• [Web page edit records]:

+ + + +

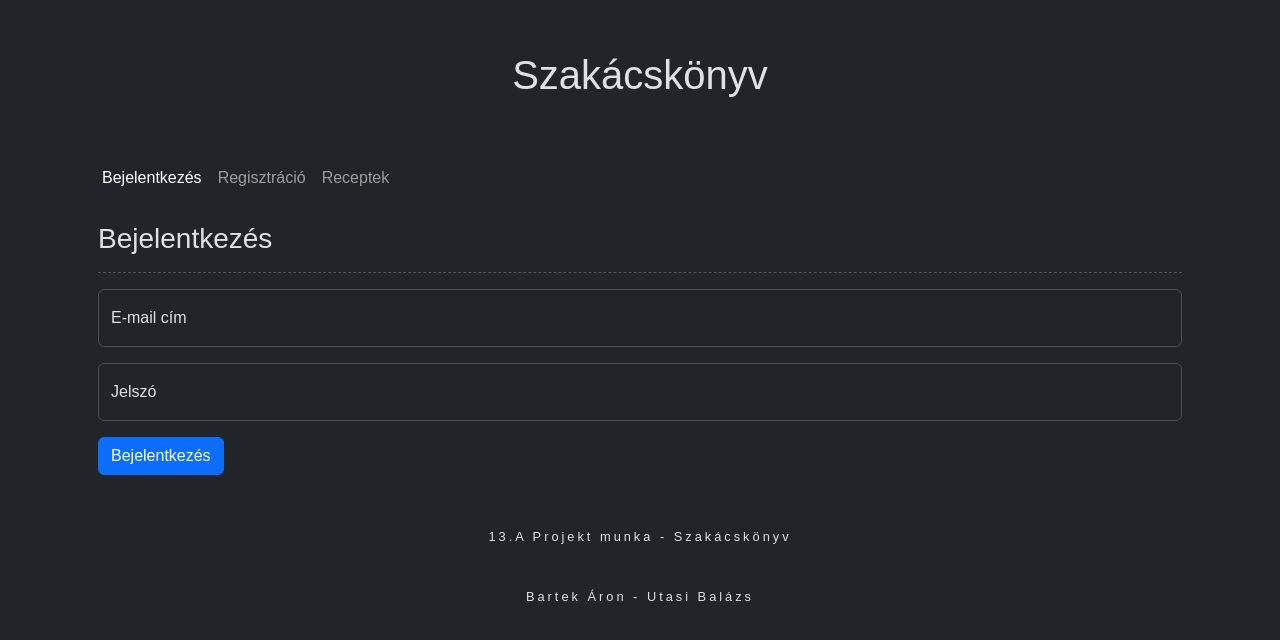
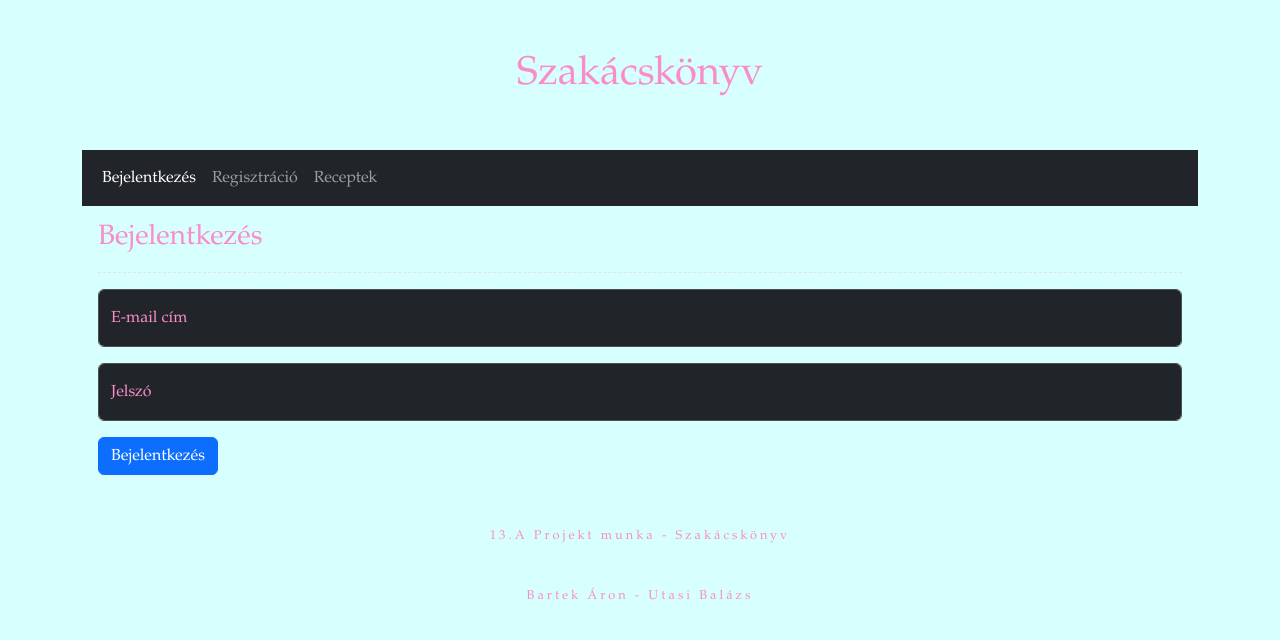
Before and after one commit to bartekaron/Kisbaratok_Szakacskonyve, a plain HTML site: page szakacskonyv/frontend/index.html in a window 1280 px wide. Drawn offline with Linux system fonts and the light colour scheme.

Commit message:
Designolás elkészítése

```diff
--- a/szakacskonyv/frontend/Assets/css/app.css
+++ b/szakacskonyv/frontend/Assets/css/app.css
@@ -1,7 +1,26 @@
 header{
-    font-size: 250%;
-    text-align: center;
-    line-height: 150px;
+  font-size: 250%;
+  text-align: center;
+  line-height: 150px;
+
+}
+nav{
+  color: #f98dc9;
+}
+a{
+  color: #f98dc9;
+}
+li{
+  color: #f98dc9;
+}
+*{
+  font-family: Garamond, serif;
+}
+
+body{
+  color: #f98dc9;
+  background-color: #d7fffe;
+
 }
 hr{
     border-style: dashed;
@@ -62,6 +81,9 @@ body {font-family: Arial, Helvetica, sans-serif;}
   background-color: black;
   outline: none;
 }
+nav{
+  color: #f98dc9;
+}
 
 /* Set a style for the submit/login button */
 .form-container .btn {
```
Also changed, not shown: chinese-rocks-free/chinese rocks rg.otf (added), 1 other file.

+ + + +

• [Work to be completed]:
Filter the entries by the string "family" and copy each matching line.

• [Written answer]:
+  font-family: Garamond, serif;
@@ -62,6 +81,9 @@ body {font-family: Arial, Helvetica, sans-serif;}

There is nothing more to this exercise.